■ Front-end code change data:
▬▬▬▬▬▬

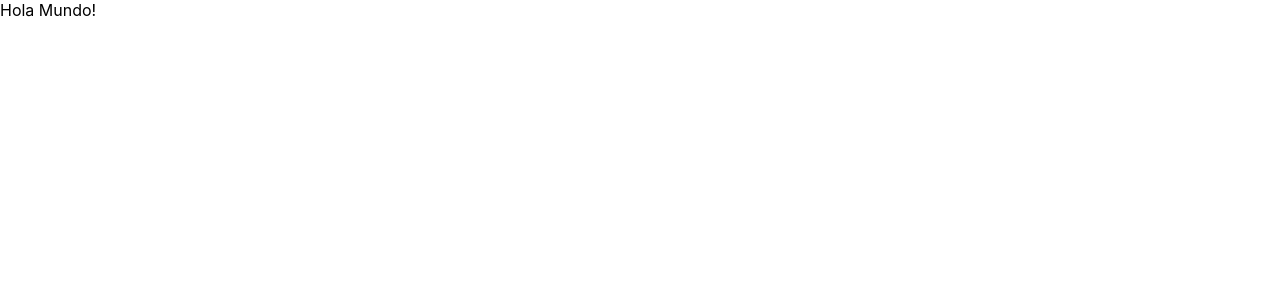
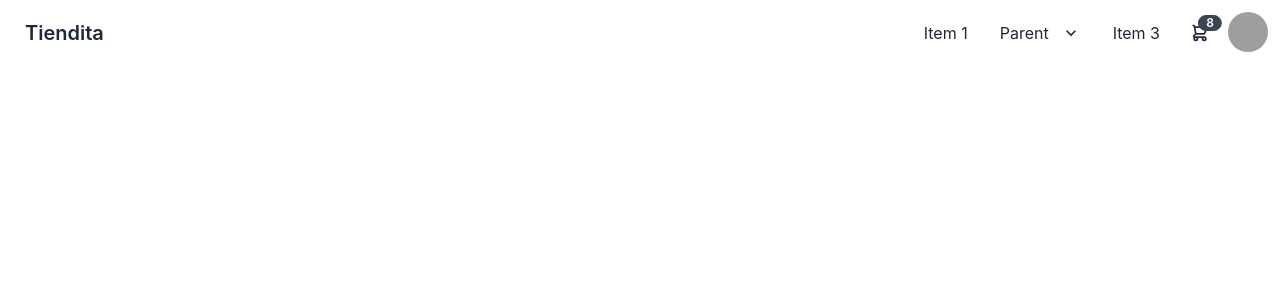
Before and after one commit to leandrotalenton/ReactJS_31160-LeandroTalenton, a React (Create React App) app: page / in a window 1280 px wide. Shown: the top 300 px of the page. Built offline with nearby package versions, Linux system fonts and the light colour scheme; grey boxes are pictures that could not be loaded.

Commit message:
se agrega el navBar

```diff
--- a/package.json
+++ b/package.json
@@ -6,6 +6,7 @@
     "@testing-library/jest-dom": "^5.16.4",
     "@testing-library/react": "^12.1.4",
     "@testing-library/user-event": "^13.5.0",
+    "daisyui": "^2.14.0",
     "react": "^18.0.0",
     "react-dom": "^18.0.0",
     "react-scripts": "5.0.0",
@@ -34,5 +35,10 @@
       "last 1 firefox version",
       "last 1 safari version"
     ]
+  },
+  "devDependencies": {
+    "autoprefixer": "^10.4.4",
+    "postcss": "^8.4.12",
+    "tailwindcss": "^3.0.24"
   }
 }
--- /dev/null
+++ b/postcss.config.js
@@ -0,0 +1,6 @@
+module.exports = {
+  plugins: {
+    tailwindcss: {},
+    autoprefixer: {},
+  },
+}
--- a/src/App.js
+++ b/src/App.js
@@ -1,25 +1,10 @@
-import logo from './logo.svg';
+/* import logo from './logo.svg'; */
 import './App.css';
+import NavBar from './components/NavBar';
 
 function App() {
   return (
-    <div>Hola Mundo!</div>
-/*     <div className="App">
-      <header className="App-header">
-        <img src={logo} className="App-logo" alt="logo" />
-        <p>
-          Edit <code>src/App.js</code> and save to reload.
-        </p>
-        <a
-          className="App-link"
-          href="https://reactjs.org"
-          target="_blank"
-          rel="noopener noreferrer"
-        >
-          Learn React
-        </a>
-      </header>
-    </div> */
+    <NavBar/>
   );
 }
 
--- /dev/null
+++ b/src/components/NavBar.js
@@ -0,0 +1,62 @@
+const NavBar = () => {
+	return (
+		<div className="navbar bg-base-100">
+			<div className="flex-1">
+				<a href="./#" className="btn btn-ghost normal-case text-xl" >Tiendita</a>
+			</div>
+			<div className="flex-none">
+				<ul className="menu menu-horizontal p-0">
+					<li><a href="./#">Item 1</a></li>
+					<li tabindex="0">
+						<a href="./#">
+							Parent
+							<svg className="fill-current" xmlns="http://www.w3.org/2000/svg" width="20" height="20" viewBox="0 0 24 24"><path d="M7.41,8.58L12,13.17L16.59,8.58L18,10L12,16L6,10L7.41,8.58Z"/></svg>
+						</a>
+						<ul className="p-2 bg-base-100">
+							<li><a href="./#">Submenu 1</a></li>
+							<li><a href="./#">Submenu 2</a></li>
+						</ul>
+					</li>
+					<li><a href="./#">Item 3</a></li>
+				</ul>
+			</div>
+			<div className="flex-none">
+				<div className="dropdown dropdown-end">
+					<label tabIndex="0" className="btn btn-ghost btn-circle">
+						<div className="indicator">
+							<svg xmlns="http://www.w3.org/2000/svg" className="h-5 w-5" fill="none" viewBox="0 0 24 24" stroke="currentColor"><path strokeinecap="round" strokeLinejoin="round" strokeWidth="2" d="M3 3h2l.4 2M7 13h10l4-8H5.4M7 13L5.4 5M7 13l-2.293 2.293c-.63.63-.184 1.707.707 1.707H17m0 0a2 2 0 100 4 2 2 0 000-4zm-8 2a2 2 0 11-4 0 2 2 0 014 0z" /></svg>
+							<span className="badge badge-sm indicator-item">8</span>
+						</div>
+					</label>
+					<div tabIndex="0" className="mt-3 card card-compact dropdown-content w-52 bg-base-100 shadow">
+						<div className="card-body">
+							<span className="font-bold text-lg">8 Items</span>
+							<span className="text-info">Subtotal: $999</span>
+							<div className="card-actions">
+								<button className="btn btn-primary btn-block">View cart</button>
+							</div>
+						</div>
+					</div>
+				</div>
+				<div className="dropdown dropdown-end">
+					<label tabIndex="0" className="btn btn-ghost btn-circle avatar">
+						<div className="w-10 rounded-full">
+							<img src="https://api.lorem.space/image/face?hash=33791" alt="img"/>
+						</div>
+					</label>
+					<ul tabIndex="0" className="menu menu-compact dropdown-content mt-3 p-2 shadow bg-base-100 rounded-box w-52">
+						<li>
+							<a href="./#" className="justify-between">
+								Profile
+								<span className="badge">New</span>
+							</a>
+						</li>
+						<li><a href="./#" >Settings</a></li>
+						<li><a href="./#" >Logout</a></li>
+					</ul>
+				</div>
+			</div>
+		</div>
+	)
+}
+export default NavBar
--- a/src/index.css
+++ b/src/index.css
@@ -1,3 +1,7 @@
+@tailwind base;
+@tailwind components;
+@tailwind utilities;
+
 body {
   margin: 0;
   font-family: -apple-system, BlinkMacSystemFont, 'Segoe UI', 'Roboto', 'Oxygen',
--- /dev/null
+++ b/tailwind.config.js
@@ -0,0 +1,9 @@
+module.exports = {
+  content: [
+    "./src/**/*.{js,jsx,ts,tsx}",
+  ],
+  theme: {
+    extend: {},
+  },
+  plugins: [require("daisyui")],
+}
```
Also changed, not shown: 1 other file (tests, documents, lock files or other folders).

▬▬▬▬▬▬

■ Your task: Before copying, set the pictures aside; then give the records again exactly.

■ Response area:
Before and after one commit to leandrotalenton/ReactJS_31160-LeandroTalenton, a React (Create React App) app: page / in a window 1280 px wide. Shown: the top 300 px of the page. Built offline with nearby package versions, Linux system fonts and the light colour scheme; grey boxes are pictures that could not be loaded.

Commit message:
se agrega el navBar

```diff
--- a/package.json
+++ b/package.json
@@ -6,6 +6,7 @@
     "@testing-library/jest-dom": "^5.16.4",
     "@testing-library/react": "^12.1.4",
     "@testing-library/user-event": "^13.5.0",
+    "daisyui": "^2.14.0",
     "react": "^18.0.0",
     "react-dom": "^18.0.0",
     "react-scripts": "5.0.0",
@@ -34,5 +35,10 @@
       "last 1 firefox version",
       "last 1 safari version"
     ]
+  },
+  "devDependencies": {
+    "autoprefixer": "^10.4.4",
+    "postcss": "^8.4.12",
+    "tailwindcss": "^3.0.24"
   }
 }
--- /dev/null
+++ b/postcss.config.js
@@ -0,0 +1,6 @@
+module.exports = {
+  plugins: {
+    tailwindcss: {},
+    autoprefixer: {},
+  },
+}
--- a/src/App.js
+++ b/src/App.js
@@ -1,25 +1,10 @@
-import logo from './logo.svg';
+/* import logo from './logo.svg'; */
 import './App.css';
+import NavBar from './components/NavBar';
 
 function App() {
   return (
-    <div>Hola Mundo!</div>
-/*     <div className="App">
-      <header className="App-header">
-        <img src={logo} className="App-logo" alt="logo" />
-        <p>
-          Edit <code>src/App.js</code> and save to reload.
-        </p>
-        <a
-          className="App-link"
-          href="https://reactjs.org"
-          target="_blank"
-          rel="noopener noreferrer"
-        >
-          Learn React
-        </a>
-      </header>
-    </div> */
+    <NavBar/>
   );
 }
 
--- /dev/null
+++ b/src/components/NavBar.js
@@ -0,0 +1,62 @@
+const NavBar = () => {
+	return (
+		<div className="navbar bg-base-100">
+			<div className="flex-1">
+				<a href="./#" className="btn btn-ghost normal-case text-xl" >Tiendita</a>
+			</div>
+			<div className="flex-none">
+				<ul className="menu menu-horizontal p-0">
+					<li><a href="./#">Item 1</a></li>
+					<li tabindex="0">
+						<a href="./#">
+							Parent
+							<svg className="fill-current" xmlns="http://www.w3.org/2000/svg" width="20" height="20" viewBox="0 0 24 24"><path d="M7.41,8.58L12,13.17L16.59,8.58L18,10L12,16L6,10L7.41,8.58Z"/></svg>
+						</a>
+						<ul className="p-2 bg-base-100">
+							<li><a href="./#">Submenu 1</a></li>
+							<li><a href="./#">Submenu 2</a></li>
+						</ul>
+					</li>
+					<li><a href="./#">Item 3</a></li>
+				</ul>
+			</div>
+			<div className="flex-none">
+				<div className="dropdown dropdown-end">
+					<label tabIndex="0" className="btn btn-ghost btn-circle">
+						<div className="indicator">
+							<svg xmlns="http://www.w3.org/2000/svg" className="h-5 w-5" fill="none" viewBox="0 0 24 24" stroke="currentColor"><path strokeinecap="round" strokeLinejoin="round" strokeWidth="2" d="M3 3h2l.4 2M7 13h10l4-8H5.4M7 13L5.4 5M7 13l-2.293 2.293c-.63.63-.184 1.707.707 1.707H17m0 0a2 2 0 100 4 2 2 0 000-4zm-8 2a2 2 0 11-4 0 2 2 0 014 0z" /></svg>
+							<span className="badge badge-sm indicator-item">8</span>
+						</div>
+					</label>
+					<div tabIndex="0" className="mt-3 card card-compact dropdown-content w-52 bg-base-100 shadow">
+						<div className="card-body">
+							<span className="font-bold text-lg">8 Items</span>
+							<span className="text-info">Subtotal: $999</span>
+							<div className="card-actions">
+								<button className="btn btn-primary btn-block">View cart</button>
+							</div>
+						</div>
+					</div>
+				</div>
+				<div className="dropdown dropdown-end">
+					<label tabIndex="0" className="btn btn-ghost btn-circle avatar">
+						<div className="w-10 rounded-full">
+							<img src="https://api.lorem.space/image/face?hash=33791" alt="img"/>
+						</div>
+					</label>
+					<ul tabIndex="0" className="menu menu-compact dropdown-content mt-3 p-2 shadow bg-base-100 rounded-box w-52">
+						<li>
+							<a href="./#" className="justify-between">
+								Profile
+								<span className="badge">New</span>
+							</a>
+						</li>
+						<li><a href="./#" >Settings</a></li>
+						<li><a href="./#" >Logout</a></li>
+					</ul>
+				</div>
+			</div>
+		</div>
+	)
+}
+export default NavBar
--- a/src/index.css
+++ b/src/index.css
@@ -1,3 +1,7 @@
+@tailwind base;
+@tailwind components;
+@tailwind utilities;
+
 body {
   margin: 0;
   font-family: -apple-system, BlinkMacSystemFont, 'Segoe UI', 'Roboto', 'Oxygen',
--- /dev/null
+++ b/tailwind.config.js
@@ -0,0 +1,9 @@
+module.exports = {
+  content: [
+    "./src/**/*.{js,jsx,ts,tsx}",
+  ],
+  theme: {
+    extend: {},
+  },
+  plugins: [require("daisyui")],
+}
```
Also changed, not shown: 1 other file (tests, documents, lock files or other folders).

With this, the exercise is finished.